It was during this time, that Buffy the Vampire Slayer first arrived on our screens, a TV show based on a movie we hadn't even heard about and initially airing on a low-profile American network (The WB) as a mid-season replacement for a night-time soap. Little could we have known then the iconic status the series would go on to become, with its groundbreaking storylines and subverting pretty much every TV trope going at the time.

Buffy's influence on television and indeed movies is immeasurable at this stage - it was the show that literally launched a thousand teen dramas, it forced feminism up a gear or two by showing the world that a female superhero doesn't need to save the world in a scantily clad number, it wasn't afraid to take on long story arcs in a TV landscape that was largely episodic while still keeping up with the 'monster-of-the-week', it took on homosexuality in a subtle heartfelt way leading to one of the most sincere and real lesbian relationships ever seen on television, and it was funny, but incredibly smart in its humour too. The quick wit of the characters and the numerous on-the-money pop culture references simply wasn't the dialogue of television at the time, with the show even now known for its own language - Buffy Speak.

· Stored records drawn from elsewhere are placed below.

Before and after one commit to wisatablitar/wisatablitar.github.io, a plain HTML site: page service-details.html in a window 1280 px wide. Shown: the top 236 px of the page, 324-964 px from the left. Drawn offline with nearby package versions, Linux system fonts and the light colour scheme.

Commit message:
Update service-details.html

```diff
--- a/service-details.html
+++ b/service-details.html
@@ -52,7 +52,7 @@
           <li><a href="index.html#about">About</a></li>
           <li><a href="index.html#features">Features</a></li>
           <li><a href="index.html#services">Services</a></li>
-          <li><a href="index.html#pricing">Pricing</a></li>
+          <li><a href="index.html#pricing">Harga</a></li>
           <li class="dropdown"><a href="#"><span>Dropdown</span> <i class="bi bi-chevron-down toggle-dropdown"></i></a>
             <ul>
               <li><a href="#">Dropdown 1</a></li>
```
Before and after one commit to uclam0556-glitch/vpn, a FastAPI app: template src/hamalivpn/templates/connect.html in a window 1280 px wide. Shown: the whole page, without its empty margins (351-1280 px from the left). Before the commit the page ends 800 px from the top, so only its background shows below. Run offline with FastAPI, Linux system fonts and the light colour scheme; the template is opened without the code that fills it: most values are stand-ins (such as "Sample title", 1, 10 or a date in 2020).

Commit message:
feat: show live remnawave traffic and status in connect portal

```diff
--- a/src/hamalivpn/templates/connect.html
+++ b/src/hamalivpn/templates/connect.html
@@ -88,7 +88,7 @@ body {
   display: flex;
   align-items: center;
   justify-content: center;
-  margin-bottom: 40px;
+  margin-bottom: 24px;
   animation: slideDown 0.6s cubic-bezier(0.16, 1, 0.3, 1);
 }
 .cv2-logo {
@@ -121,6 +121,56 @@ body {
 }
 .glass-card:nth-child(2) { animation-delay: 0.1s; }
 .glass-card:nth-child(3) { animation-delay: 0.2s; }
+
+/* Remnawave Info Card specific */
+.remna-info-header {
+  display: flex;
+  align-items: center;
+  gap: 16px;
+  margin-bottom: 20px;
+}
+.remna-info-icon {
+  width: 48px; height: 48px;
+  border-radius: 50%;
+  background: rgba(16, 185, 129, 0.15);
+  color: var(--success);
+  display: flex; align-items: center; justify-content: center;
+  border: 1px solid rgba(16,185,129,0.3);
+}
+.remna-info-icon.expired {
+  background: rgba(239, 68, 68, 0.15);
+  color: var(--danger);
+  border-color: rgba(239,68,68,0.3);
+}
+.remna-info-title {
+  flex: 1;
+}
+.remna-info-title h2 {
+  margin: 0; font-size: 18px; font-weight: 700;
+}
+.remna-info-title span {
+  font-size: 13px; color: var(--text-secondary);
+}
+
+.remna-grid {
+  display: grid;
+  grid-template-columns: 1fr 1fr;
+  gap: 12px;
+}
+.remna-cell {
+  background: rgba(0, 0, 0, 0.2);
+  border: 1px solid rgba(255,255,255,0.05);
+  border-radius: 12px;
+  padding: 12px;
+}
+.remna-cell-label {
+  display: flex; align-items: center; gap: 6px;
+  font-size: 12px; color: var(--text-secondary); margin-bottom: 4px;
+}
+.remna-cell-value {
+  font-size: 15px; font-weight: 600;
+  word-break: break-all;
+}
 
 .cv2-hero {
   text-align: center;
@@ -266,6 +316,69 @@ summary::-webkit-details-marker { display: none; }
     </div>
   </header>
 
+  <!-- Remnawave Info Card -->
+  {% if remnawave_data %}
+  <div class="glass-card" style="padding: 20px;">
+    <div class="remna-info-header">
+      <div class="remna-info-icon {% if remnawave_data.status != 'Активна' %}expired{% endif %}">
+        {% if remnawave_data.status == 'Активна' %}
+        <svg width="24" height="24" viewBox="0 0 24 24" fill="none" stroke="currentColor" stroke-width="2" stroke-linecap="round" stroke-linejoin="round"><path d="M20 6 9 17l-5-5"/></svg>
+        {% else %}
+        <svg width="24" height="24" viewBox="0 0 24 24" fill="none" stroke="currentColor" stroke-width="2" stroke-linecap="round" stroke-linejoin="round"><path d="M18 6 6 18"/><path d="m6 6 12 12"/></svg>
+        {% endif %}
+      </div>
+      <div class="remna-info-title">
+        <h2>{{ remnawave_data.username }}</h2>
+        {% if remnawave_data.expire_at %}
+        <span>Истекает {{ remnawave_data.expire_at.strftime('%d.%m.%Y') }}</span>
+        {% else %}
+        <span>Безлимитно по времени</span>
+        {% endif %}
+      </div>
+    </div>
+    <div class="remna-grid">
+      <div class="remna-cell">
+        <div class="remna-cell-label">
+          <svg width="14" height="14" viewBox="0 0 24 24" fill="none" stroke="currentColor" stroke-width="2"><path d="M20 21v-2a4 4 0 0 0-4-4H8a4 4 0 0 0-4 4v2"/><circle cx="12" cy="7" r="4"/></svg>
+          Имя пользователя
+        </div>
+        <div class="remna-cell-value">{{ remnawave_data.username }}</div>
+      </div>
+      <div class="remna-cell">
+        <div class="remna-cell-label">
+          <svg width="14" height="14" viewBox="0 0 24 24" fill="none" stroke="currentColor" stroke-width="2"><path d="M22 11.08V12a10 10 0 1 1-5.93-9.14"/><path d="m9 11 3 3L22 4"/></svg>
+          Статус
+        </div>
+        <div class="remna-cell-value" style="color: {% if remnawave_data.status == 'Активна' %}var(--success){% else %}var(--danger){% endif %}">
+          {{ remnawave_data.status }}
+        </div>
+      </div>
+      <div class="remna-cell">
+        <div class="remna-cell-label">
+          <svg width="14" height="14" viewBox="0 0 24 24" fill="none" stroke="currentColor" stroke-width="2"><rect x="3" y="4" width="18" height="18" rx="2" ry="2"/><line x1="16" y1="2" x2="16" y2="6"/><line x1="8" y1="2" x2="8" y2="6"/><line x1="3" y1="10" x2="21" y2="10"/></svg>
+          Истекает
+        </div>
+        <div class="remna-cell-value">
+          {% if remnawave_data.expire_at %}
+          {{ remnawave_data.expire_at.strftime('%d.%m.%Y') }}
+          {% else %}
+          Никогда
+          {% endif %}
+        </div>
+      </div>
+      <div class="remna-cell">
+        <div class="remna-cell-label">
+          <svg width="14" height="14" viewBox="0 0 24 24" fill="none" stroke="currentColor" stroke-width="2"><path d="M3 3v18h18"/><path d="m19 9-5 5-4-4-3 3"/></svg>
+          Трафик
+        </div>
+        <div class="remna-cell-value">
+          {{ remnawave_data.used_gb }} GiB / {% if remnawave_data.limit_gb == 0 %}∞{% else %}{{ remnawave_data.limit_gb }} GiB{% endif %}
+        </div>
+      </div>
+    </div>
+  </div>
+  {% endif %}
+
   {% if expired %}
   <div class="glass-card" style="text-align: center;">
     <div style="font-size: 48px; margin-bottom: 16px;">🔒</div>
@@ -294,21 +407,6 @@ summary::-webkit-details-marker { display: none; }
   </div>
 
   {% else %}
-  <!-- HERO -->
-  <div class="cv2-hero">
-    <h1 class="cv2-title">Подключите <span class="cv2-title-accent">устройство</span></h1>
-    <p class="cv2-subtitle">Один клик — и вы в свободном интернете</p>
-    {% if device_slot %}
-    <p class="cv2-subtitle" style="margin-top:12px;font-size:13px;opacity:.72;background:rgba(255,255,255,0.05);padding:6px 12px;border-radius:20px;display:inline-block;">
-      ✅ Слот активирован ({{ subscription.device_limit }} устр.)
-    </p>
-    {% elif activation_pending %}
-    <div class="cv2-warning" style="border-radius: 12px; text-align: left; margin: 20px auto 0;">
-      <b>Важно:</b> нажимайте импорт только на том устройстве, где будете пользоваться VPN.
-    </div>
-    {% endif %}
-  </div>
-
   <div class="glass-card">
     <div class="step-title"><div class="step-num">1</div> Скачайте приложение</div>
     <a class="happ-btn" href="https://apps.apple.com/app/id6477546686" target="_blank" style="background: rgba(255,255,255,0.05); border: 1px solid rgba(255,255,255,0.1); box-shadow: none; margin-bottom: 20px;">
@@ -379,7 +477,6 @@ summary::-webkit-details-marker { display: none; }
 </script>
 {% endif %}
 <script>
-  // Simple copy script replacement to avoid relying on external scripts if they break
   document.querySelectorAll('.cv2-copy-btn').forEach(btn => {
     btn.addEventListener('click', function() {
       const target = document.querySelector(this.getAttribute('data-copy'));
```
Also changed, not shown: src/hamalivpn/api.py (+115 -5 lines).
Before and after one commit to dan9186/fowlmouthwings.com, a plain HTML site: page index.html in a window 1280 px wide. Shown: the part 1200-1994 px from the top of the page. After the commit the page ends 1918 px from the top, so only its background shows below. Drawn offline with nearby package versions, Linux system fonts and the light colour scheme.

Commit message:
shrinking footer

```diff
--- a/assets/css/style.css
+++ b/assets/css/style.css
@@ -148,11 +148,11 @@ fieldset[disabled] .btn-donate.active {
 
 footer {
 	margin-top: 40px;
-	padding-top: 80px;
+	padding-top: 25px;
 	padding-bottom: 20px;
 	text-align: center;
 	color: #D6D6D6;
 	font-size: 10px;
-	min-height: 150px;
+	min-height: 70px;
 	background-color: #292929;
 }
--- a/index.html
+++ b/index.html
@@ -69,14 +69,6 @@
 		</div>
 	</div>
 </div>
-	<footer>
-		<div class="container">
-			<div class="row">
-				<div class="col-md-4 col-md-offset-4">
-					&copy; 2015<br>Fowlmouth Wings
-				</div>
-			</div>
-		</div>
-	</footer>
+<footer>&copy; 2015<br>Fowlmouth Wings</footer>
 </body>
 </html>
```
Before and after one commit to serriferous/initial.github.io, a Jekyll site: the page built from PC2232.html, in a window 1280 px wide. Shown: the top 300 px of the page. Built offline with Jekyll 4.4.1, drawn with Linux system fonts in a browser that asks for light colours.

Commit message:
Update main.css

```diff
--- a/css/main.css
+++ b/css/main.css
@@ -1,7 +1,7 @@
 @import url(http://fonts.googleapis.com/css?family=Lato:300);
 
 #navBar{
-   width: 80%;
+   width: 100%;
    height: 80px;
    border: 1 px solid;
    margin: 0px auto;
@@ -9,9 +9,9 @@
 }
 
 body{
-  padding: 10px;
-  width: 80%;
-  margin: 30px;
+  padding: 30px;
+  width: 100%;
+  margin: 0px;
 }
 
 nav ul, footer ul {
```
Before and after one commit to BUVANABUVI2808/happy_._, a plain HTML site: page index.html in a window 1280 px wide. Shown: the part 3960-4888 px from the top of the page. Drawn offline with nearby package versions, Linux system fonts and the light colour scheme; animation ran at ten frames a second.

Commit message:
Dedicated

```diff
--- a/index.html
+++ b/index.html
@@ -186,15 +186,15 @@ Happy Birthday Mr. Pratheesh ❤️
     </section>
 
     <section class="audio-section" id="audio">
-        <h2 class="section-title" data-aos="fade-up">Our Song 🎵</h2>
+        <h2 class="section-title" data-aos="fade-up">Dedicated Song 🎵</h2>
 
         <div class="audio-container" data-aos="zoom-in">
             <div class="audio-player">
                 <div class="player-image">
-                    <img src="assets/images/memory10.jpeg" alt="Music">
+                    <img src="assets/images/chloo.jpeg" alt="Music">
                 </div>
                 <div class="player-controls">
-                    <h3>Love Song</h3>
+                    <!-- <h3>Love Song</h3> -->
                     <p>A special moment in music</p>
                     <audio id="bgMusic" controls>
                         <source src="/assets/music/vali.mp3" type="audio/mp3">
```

All of this is of course down to the show's creator Joss Whedon, who has made no secret of the success he wanted the show to be: "I always intended for this to be a cultural phenomenon. That’s how I wrote it. In the back of my mind, I was always picking up an Oscar or a Saturn Award and everyone was playing with Buffy dolls."

Whedon told Empire recently where his inspiration for Buffy came from:

"In the mid-1980s, I’d gotten so tired of slasher film cliches, especially the dumb, oversexed blond stumbling into a dark place to have sex with a boyfriend, only to be killed. I began thinking that I would love to see a scene where a ditsy blond walks into a dark alley, a monster attacks her and she kicks its ass. After all those times the poor girl had sex and got herself killed for it, I just wanted her to be able to take care of herself. So I had this character before I had the idea of using vampires. I wanted to create a special person who desperately wants to fit in, but who has a higher calling. I decided to use vampires, because I’ve always thought vampires were cool."

And so Buffy the Vampire Slayer was born, but no doubt despite Whedon's initial hopes for the success of the show, he would surely agree it exceeded all expectations. As well as the accolades and the millions of dollars worth of merchandise, the show has gone on to become the most studied pop culture work by academics who are fascinated with the show's use of social commentary, narrative structure and of course, metaphor.

Joss Whedon has said how he was clear in wanting to make the literal depiction of 'high school as hell' but the allegory was there throughout, in subtle and not-so-subtle ways. We all knew the lesson that was there to be learned when Angel turned into an evil vampire after Buffy slept with him, or that Willow's magic addiction was clearly the Buffyverse way of dealing with substance abuse, but the message was delivered, not in an after-school-special way, but in a destructive and downright heartbreaking style.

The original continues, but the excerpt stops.